I was familiar with stories of Jews coming to Shanghai as refugees escaping the Nazis. Often there was a mention of the Sassoons and Kandooris who eased their way, feeding, housing, training and employing them. I had known of their generosity, but I knew nothing of the history of these families and how they came to wield such an outsized influence. 

Of particular interest was the impact their efforts had on modern-day China. While the Sassoons lost much of their fortune in Shanghai when Mao came to power, the Kandooris retreated to Hong Kong. They would later renew political ties when Deng Xiaoping rose to power. In Hong Kong  they built the light and power company, providing electricity to China as well, and played a significant role in turning Hong Kong into a cosmopolitan city.

Presenting a Bigger Picture


I recently read Erik Larson’s The Splendid and the Vile: A Saga of Churchill, Family, and Defiance During the Blitz (2020), which explored the role Winston Churchill played during the war. Churchill is one character, the war and its story yet another.

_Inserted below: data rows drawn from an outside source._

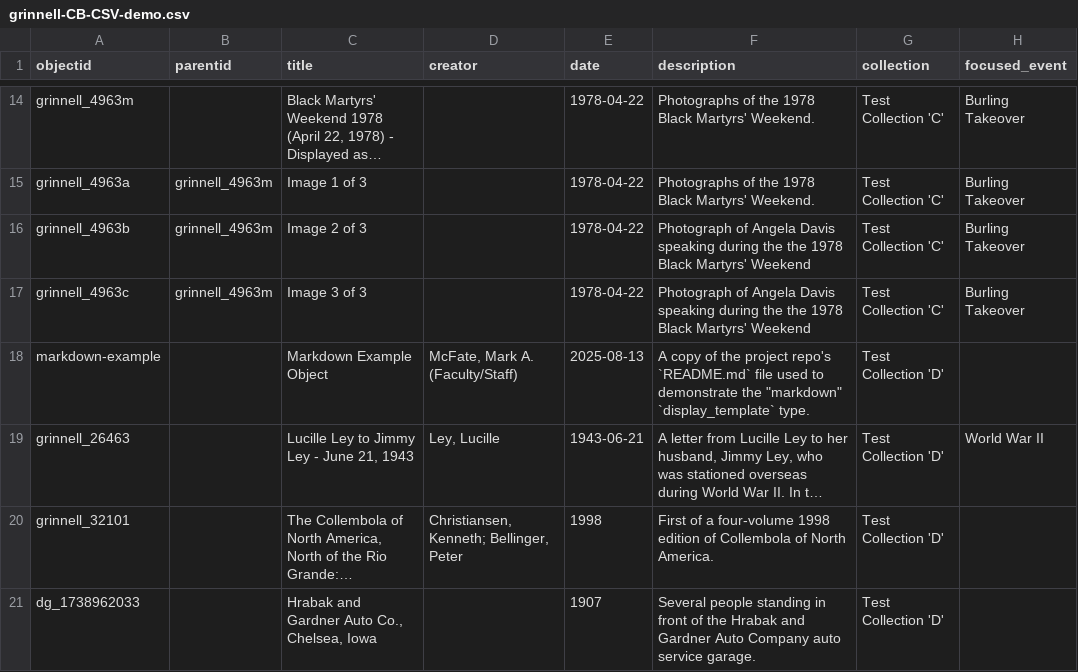
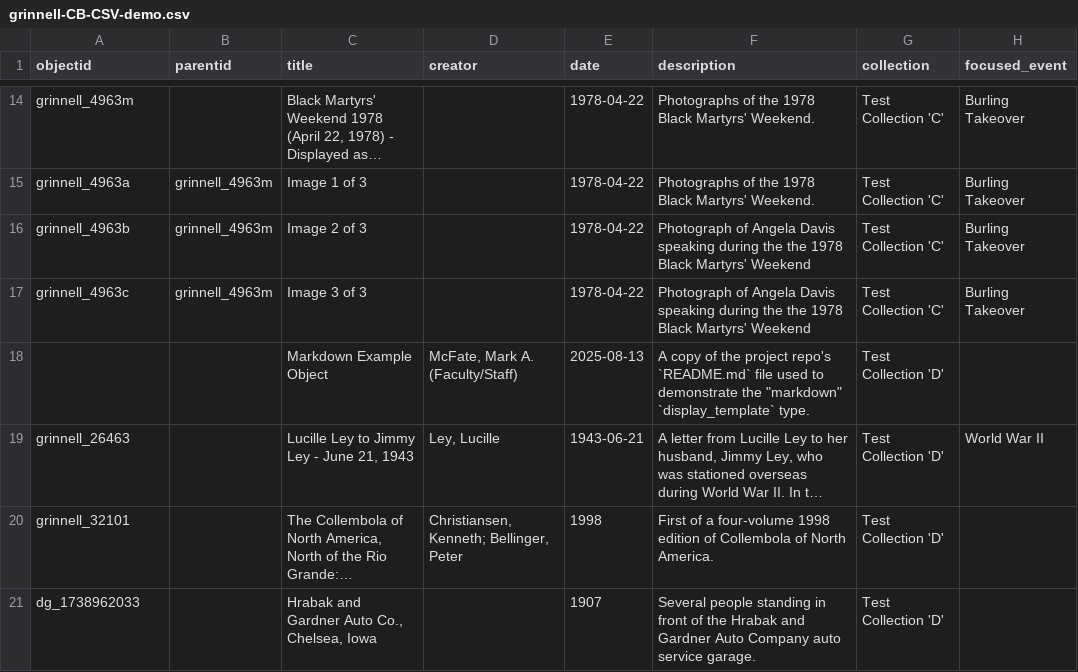
Before and after one commit to Digital-Grinnell/collectionbuilder-csv, a CSV file: _data/grinnell-CB-CSV-demo.csv, drawn as a sheet; only a part is shown, gaps mark what is left out; long unchanged cells end in …; the diff names each change by its address in the sheet, - before the commit and + after, or states it on an @@ line.

Commit message:
Removed Markdown dsplay type in favor of converting .md files to .pdf

```diff
--- a/_data/grinnell-CB-CSV-demo.csv
+++ b/_data/grinnell-CB-CSV-demo.csv
-A18 (objectid): markdown-example
+A18 (objectid): (empty)
```
Also changed, not shown: 9 other files.
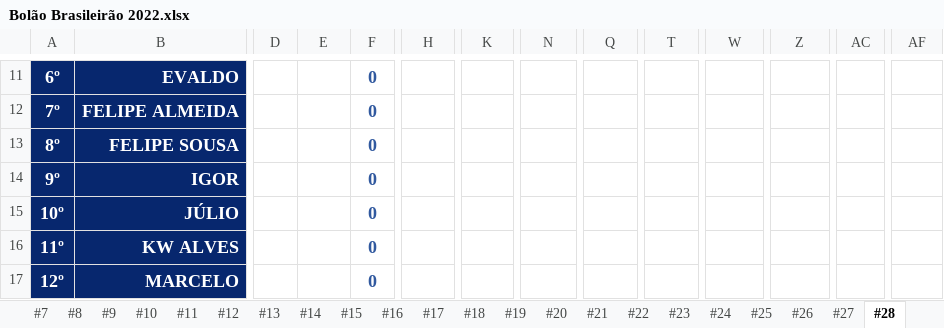
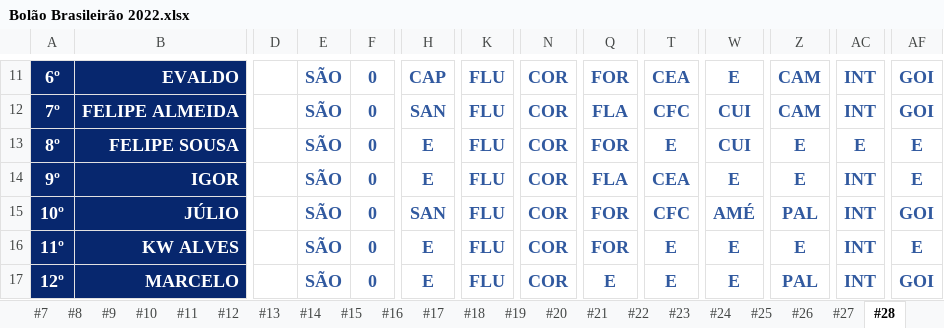
Before and after one commit to thiagogagliari/bolaobrasileirao, an Excel workbook: Bolão Brasileirão 2022.xlsx, sheet #28, drawn as a sheet; only a part is shown, gaps mark what is left out; values as stored, in another font and other column widths than the file's, no borders; charts and pictures and conditional formats not drawn; the diff covers the shown part only; the diff names each change by its address in the sheet, - before the commit and + after, or states it on an @@ line.

```diff
--- a/Bolão Brasileirão 2022.xlsx (sheet #28)
+++ b/Bolão Brasileirão 2022.xlsx (sheet #28)
-E11:E17: (empty)
+E11:E17: SÃO
-H11: (empty)
+H11: CAP
-K11:K17: (empty)
+K11:K17: FLU
-N11:N17: (empty)
+N11:N17: COR
-Q11: (empty)
+Q11: FOR
-T11: (empty)
+T11: CEA
-W11: (empty)
+W11: E
-Z11:Z12: (empty)
+Z11:Z12: CAM
-AC11:AC12: (empty)
+AC11:AC12: INT
-AF11:AF12: (empty)
+AF11:AF12: GOI
-H12: (empty)
+H12: SAN
-Q12: (empty)
+Q12: FLA
-T12: (empty)
+T12: CFC
-W12:W13: (empty)
+W12:W13: CUI
-H13:H14: (empty)
+H13:H14: E
-Q13: (empty)
+Q13: FOR
-T13: (empty)
+T13: E
-Z13:Z14: (empty)
+Z13:Z14: E
-AC13: (empty)
+AC13: E
-AF13:AF14: (empty)
+AF13:AF14: E
-Q14: (empty)
+Q14: FLA
-T14: (empty)
+T14: CEA
-W14: (empty)
+W14: E
-AC14:AC17: (empty)
+AC14:AC17: INT
-H15: (empty)
+H15: SAN
-Q15:Q16: (empty)
+Q15:Q16: FOR
-T15: (empty)
+T15: CFC
-W15: (empty)
+W15: AMÉ
-Z15: (empty)
+Z15: PAL
-AF15: (empty)
+AF15: GOI
-H16:H17: (empty)
+H16:H17: E
-T16:T17: (empty)
+T16:T17: E
-W16:W17: (empty)
+W16:W17: E
-Z16: (empty)
+Z16: E
-AF16: (empty)
+AF16: E
-Q17: (empty)
+Q17: E
-Z17: (empty)
+Z17: PAL
-AF17: (empty)
+AF17: GOI
```
Also changed, not shown: 110 edited cells elsewhere in this sheet, 2 other files.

Then Larson adds the British people and their interrelationship with both Churchill and the war. The story lies in the juxtaposition of these three elements. I realized that I had known pieces of the story, but never had knit it together into a comprehensive whole. I had seeds of that story from disparate sources, a visit to the Imperial War Museum in London, the historical fiction of Connie Willis during the Blitz, the play Breaking the Code on cracking the German code. All of these captured elements, aspects, each stories within themselves, but it was only after this book that I came away with a fuller sense of the broader story. It captured the experience of those who lived in Britain whose lives were upended and sometimes ended, the challenges of warfare and the creative ways in which they fought back against new technological developments, and the relationship with the US in supporting the British war effort. Churchill oversaw and drove these efforts. Most importantly, he rallied the support of the nation in a war which threatened every person where they lived.

An Unexpected Find


My last non-fiction book Owls of the Eastern Ice: A Quest to Find and Save the World's Largest Owl (2020) by Jonathan Slaght is a bit of an outlier. I was led there through the artwork of one of my fellow artists in the Jewish Artists Lab. She had created artwork around the environmental challenges for the survival of the Blakistons’ owl. I had never been aware of the fish owl and suddenly there was a one-two punch designed by the universe to draw my attention to this topic. A book had just come out on the owl and The Museum of Russian Art was hosting a talk by the author. I was charmed both by the owl itself which is a rather whimsical-looking creature and the author who had such a passion for this creature and its survival. His story encompasses the story of the owl and its historic habitat, his efforts to learn the key elements that support its existence, the crew of rather colorful Russians with whom he builds relationships to pursue this exploration and the challenges and beauty of the region itself. This seemingly niche book has deservedly attracted a broad range of literary recognition.


Stay tuned for my future blog on the fiction that engaged me in 2020.